So it's more than just a curiosity, it's a feeling of responsibility to people that you’re doing research with, that you’re taking time from. An obligation to really understanding their experience and spread that to other people.
Yes. I can think back to when I worked at Cheskin, and there are people I still remember so vividly, because of one or two little stories that they told me. I feel like that’s the definition of a great researcher, when you can get people to let their guard down, and have those moments where maybe they even get a little teary-eyed.
I feel like that’s the definition of a great researcher, when you can get people to let their guard down, and have those moments where maybe they even get a little teary-eyed.
I'd love to hear a little bit about what you think really goes into the work of storytelling. You clearly take it very seriously, honoring people’s stories, but you’re doing it in a business context. At the end of the day, it’s goal-oriented, ROI-oriented.
A lot of people associate storytelling with highly exploratory research, but I think you can tell a great story with just data. For me it’s finding those patterns, whether it's through pictures or words or data or combination of. Maybe the word is misinterpreted—maybe “narrative” is a better word. It’s about having a strong point of view. There’s a tendency for researchers to want to cover too much, and it doesn't necessarily hold together in the end. It’s really key to have a clear point of view on something, and then being able to support a narrative with quotes, testimonials, or specific data points.

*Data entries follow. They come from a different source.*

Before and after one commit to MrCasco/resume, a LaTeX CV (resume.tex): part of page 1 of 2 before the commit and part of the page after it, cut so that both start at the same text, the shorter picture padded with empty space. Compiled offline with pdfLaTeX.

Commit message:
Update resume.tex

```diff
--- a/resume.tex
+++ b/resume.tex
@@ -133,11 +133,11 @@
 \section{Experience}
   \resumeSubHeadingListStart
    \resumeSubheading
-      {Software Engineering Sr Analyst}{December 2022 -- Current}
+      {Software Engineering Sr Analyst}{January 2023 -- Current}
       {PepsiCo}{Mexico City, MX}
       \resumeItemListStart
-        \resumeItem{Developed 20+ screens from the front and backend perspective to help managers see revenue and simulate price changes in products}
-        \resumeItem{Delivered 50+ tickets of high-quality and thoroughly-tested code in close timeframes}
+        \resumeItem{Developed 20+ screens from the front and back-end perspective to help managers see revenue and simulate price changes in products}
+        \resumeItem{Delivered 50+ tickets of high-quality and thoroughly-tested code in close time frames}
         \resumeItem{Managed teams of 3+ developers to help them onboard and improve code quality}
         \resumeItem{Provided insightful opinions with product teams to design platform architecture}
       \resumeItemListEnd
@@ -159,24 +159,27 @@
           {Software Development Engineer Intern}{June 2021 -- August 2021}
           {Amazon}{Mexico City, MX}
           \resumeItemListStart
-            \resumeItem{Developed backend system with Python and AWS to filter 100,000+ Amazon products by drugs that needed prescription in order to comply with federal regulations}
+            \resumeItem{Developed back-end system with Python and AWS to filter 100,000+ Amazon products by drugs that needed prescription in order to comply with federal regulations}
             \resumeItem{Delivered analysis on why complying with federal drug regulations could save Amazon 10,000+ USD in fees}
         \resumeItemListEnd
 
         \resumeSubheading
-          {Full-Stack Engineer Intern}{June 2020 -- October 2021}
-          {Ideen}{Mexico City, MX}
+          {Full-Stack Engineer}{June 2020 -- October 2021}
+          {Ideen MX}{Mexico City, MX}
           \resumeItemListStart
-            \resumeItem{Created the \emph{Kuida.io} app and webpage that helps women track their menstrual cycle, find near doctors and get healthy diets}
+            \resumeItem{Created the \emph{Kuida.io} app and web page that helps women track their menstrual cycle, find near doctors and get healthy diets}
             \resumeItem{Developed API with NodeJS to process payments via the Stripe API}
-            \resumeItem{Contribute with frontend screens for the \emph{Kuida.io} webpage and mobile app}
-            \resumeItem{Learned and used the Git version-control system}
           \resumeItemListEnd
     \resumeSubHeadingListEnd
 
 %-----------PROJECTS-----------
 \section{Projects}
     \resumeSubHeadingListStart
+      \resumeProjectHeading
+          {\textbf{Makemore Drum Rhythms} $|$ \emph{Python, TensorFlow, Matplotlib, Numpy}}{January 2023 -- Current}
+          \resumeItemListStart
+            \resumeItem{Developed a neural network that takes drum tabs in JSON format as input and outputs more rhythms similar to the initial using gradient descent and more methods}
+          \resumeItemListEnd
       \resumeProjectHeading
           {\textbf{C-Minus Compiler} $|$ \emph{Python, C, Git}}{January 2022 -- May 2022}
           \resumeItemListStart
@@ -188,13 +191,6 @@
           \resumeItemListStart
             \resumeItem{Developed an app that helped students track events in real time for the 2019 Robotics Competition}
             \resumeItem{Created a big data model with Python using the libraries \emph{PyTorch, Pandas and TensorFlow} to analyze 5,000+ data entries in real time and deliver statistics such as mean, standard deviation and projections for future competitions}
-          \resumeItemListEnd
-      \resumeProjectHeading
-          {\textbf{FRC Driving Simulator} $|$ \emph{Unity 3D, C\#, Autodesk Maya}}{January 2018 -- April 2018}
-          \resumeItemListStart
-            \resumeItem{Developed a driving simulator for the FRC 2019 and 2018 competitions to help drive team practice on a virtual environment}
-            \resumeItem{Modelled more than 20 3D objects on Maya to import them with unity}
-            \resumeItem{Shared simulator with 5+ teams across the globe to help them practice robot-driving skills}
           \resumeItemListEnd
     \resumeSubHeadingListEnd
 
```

Let’s talk about your work at Square—you’ve been able to engage in some really open-ended research projects there, which is interesting, because as a company Square is very technically oriented.
We’re definitely a tech-heavy company, and data drives a lot of things. But our CEO Jack Dorsey and management staff are always very conscious of ensuring that employees—we call ourselves “Squares”—feel connected to a greater purpose of economic empowerment. We talk a lot about enabling and creating this whole breed of small business owners that just would not exist if not for Square.
Did you come to Square with a specific roadmap for what you wanted to do?
I was hired to lead the UX research team, but what I found out pretty quickly after coming on board is that UX research at Square encompasses multiple areas. It's design research, it’s market research, but one thing that was surprising to me is how much we’re dealing with outreach-like projects, which stems from the fact that we’re largely serving a B-to-b audience. (I think about it as “B” to “little b” because small business owners are far from large organizations and have many qualities that are similar to consumers.) One of the challenges has been that Squares don’t necessarily have exposure to using the product themselves because they aren’t small business owners.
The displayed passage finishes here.